The original

New Apr 30, May 2

On this page

Solar stops only half the carbon

Return to

Concord Campaign for Quality Governance

The quality of information circulating about solar and Article 64

To pump up support for solar and Article 64 prior to the vote, reportedly the following blandishments come from Harry Bartlett's Concord Conserves email and were forwarded around Concord by Jill Appel.

Originals are in bullet points, observations on assertions are of course in the boxes.
  • Solar produces a lot of valuable peak power, which can cost 300% as much as non-peak power
  • Actually, solar produces only a relatively small amount of power.
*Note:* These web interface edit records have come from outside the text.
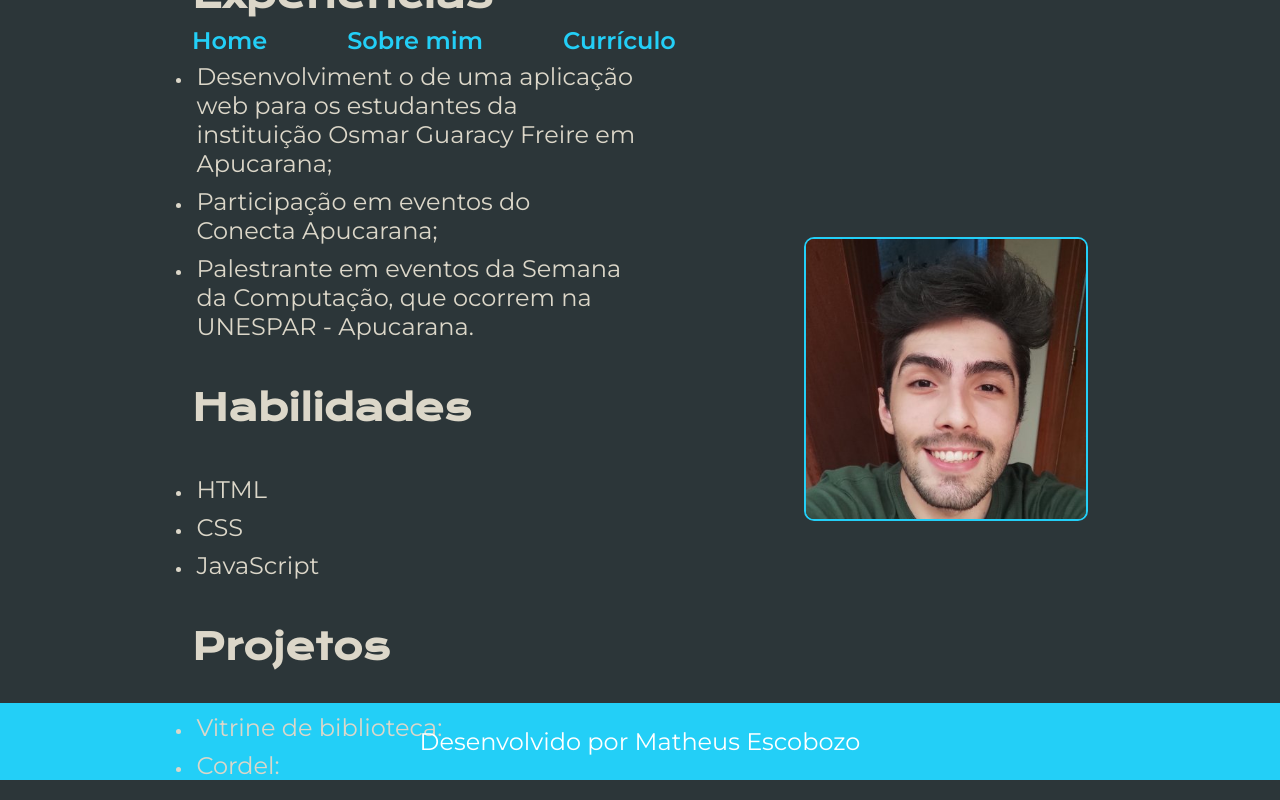
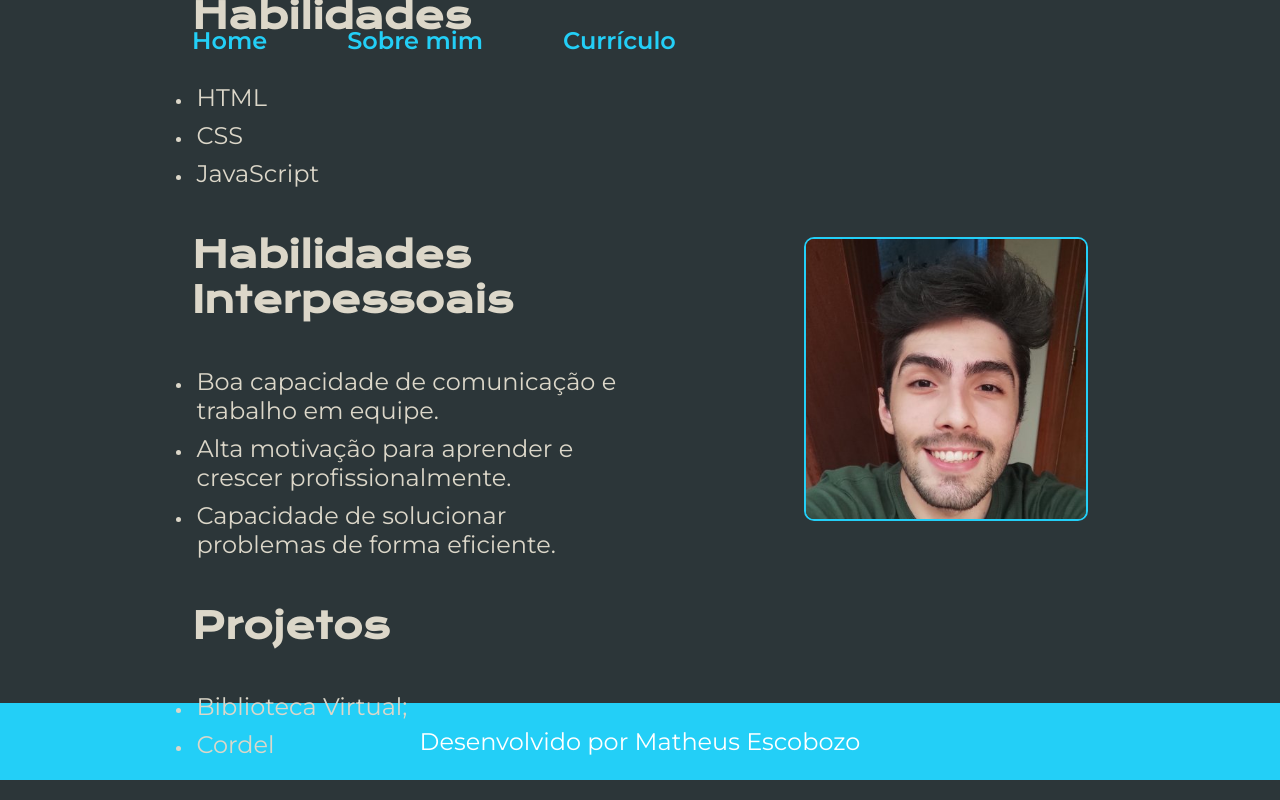
Before and after one commit to matheuscobz/projeto-portfolio, a plain HTML site: page curriculo.html in a window 1280 px wide. Drawn offline with nearby package versions, Linux system fonts and the light colour scheme.

Commit message:
Some changes

```diff
--- a/curriculo.html
+++ b/curriculo.html
@@ -17,44 +17,50 @@
     </header>
     <main class="container">
         <section class="container__conteudo">
-            <h2 class="container__conteudo__titulo">Experiências</h2>
+            <h2 class="container__conteudo__titulo">Habilidades</h2>
                 <ul>
                     <li class="container__conteudo__lista">
                         <p class="container__conteudo__paragrafo">
-                            Desenvolviment    o de uma aplicação web para os estudantes da instituição Osmar Guaracy Freire em Apucarana;
+                            HTML
                         </p>
                     </li>
                     <li class="container__conteudo__lista">
                         <p class="container__conteudo__paragrafo">
-                            Participação em eventos do Conecta Apucarana;
+                            CSS
                         </p>
                     </li>
                     <li class="container__conteudo__lista">
                         <p class="container__conteudo__paragrafo">
-                            Palestrante em eventos da Semana da Computação, que ocorrem na UNESPAR - Apucarana.
+                            JavaScript
                         </p>
                     </li>
                 </ul>
-            <h2 class="container__conteudo__titulo">Habilidades</h2>
+            <h2 class="container__conteudo__titulo">Habilidades Interpessoais</h2>
             <ul>
                 <li class="container__conteudo__lista">
-                        <p class="container__conteudo__paragrafo">HTML</p>
+                    <p class="container__conteudo__paragrafo">
+                        Boa capacidade de comunicação e trabalho em equipe.
+                    </p>
                 </li>
                 <li class="container__conteudo__lista">
-                        <p class="container__conteudo__paragrafo">CSS</p>
+                    <p class="container__conteudo__paragrafo">
+                        Alta motivação para aprender e crescer profissionalmente.
+                    </p>
                 </li>
                 <li class="container__conteudo__lista">
-                        <p class="container__conteudo__paragrafo">JavaScript</p>
+                    <p class="container__conteudo__paragrafo">
+                        Capacidade de solucionar problemas de forma eficiente.
+                    </p>
                 </li>
             </ul>
             <h2 class="container__conteudo__titulo">Projetos</h2>
             <ul>
                 <li class="container__conteudo__lista">
-                    <p class="container__conteudo__paragrafo">Vitrine de biblioteca:
+                    <p class="container__conteudo__paragrafo"><a class="container__conteudo__links" href="https://matheuscobz.github.io/biblioteca-virtual/" >Biblioteca Virtual</a>;
                     </p>
                 </li>
                 <li class="container__conteudo__lista">
-                    <p class="container__conteudo__paragrafo">Cordel:
+                    <p class="container__conteudo__paragrafo"><a class="container__conteudo__links" href="https://matheuscobz.github.io/projeto-cordel/">Cordel</a>
                 </li>
 
             </ul>
--- a/styles/style.css
+++ b/styles/style.css
@@ -63,6 +63,14 @@ main{
 .container__conteudo__titulo{
     font-size: 2.25rem;
     font-family: var(--fonte-secundaria), sans-serif;
+}
+.container__conteudo__links{
+    text-decoration: none;
+    color: var(--cor-secundaria);
+}
+
+.container__conteudo__links:hover{
+    text-decoration: underline;
 }
 
 .titulo-destaque{
```
Lines whose indentation alone changed are shown as unchanged.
Though, it is also important to note, this could make a difference in peak-shaving.

  • Solar yields avoided costs associated with transmission and other grid charges; only available with an in-town facility
  • As do gas/diesel generators, which is the Light Plant's first thought, for in-town generation.

  • A competitive bidding process will yield near-parity energy costs, making solar competitive, net after federal and state incentives, with traditional sources of energy
  • So, if we know this in advance - then we do not need to get those bids, to make a decision. Which was the whole basis for the argument to move this article in the first place.

    But actually, bids may not be near-parity, as made clear by solar advocates who are knowledgeable.

  • 30% of project cost paid in cash by U.S. government as part of the 2009 Recovery Act (could be worth $3mm; provided construction begins in 2010)
  • But the same 30% / $3mm will also be paid if starting later, over a schedule. See of course If we wait a year.

    Those who are knowledgeable estimate the prospect is small, for a timely construction start. Particularly if the due diligence is a trustworthy process, rather than another ill-prepared rush.

  • Environmental benefits associated with removing fossil fuel sourced energy
  • blue left arrowAre no better than half what we would get from the $10 million committed to other renewables. See of course documented data that solar is – at least – twice the cost of other renewables.

    Hence, $10 million here deprives us of decreasing twice the carbon that we might, by choosing a more efficient alternative renewable.

  • Local energy control and a visible relationship between the town and its energy sources
  • For what purpose? When the amount of energy Concord can produce this way is minimal? And has the serious debits associated with it, as above?

  • Productive use of 12+/- acres out of the substantial 2,500 acres of town-owned land
  • Knowledgeable advocates estimate at best 3 to 5 acres are available from these parcels, rather than the 10 to 14 required to produce even a meager amount of power.

  • Optimal energy neighbor that is low to the ground, has no moving parts or glare, makes no smell, and consumes no water. It quietly goes about converting sun rays into energy.
  • There has been significant debate about the environmental impact of this supposedly environment-friendly technology.